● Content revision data
%%
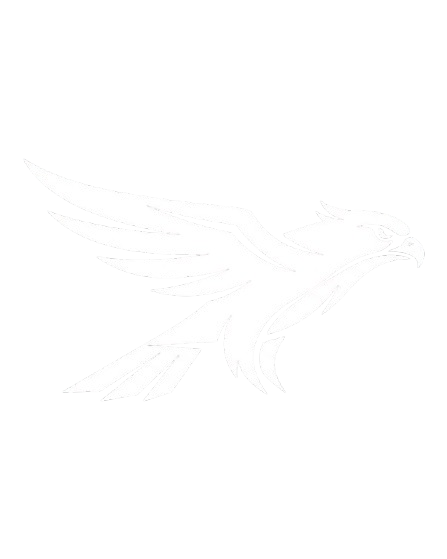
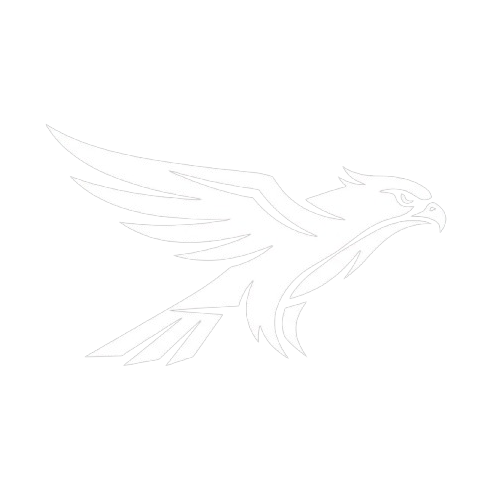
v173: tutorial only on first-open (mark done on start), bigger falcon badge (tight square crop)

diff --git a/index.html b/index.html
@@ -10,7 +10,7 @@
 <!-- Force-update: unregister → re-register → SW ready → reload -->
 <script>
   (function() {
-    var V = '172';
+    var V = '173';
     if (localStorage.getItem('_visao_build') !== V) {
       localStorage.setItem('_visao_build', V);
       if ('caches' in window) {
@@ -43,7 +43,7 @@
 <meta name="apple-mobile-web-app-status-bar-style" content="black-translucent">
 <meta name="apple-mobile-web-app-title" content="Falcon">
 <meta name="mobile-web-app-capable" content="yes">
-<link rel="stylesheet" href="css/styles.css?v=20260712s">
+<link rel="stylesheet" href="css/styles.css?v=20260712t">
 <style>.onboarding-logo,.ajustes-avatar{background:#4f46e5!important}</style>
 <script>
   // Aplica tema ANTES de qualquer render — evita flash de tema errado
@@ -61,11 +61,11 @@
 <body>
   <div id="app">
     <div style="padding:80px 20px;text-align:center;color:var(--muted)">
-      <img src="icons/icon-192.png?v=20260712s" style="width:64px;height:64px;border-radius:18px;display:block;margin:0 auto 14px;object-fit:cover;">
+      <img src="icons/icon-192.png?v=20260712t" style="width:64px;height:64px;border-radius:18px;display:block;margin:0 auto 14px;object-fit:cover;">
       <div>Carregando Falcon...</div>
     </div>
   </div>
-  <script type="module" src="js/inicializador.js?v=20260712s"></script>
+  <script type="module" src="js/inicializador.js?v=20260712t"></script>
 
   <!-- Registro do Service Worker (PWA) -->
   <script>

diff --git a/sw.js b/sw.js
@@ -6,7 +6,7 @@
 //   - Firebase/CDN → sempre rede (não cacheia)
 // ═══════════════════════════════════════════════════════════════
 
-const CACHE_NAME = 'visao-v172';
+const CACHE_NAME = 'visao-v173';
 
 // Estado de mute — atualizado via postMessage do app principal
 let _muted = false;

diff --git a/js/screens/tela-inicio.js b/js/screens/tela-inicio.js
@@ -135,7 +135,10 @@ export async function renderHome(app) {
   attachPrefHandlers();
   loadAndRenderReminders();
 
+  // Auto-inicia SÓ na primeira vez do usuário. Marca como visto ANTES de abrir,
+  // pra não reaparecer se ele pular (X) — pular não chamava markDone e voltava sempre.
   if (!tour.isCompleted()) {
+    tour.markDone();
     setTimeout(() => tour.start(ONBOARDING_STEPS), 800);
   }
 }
%%
● WHAT TO DO
Please copy every line of the records above in which "tour" appears.

● REPLY TO THE EXERCISE
   if (!tour.isCompleted()) {
+    tour.markDone();
     setTimeout(() => tour.start(ONBOARDING_STEPS), 800);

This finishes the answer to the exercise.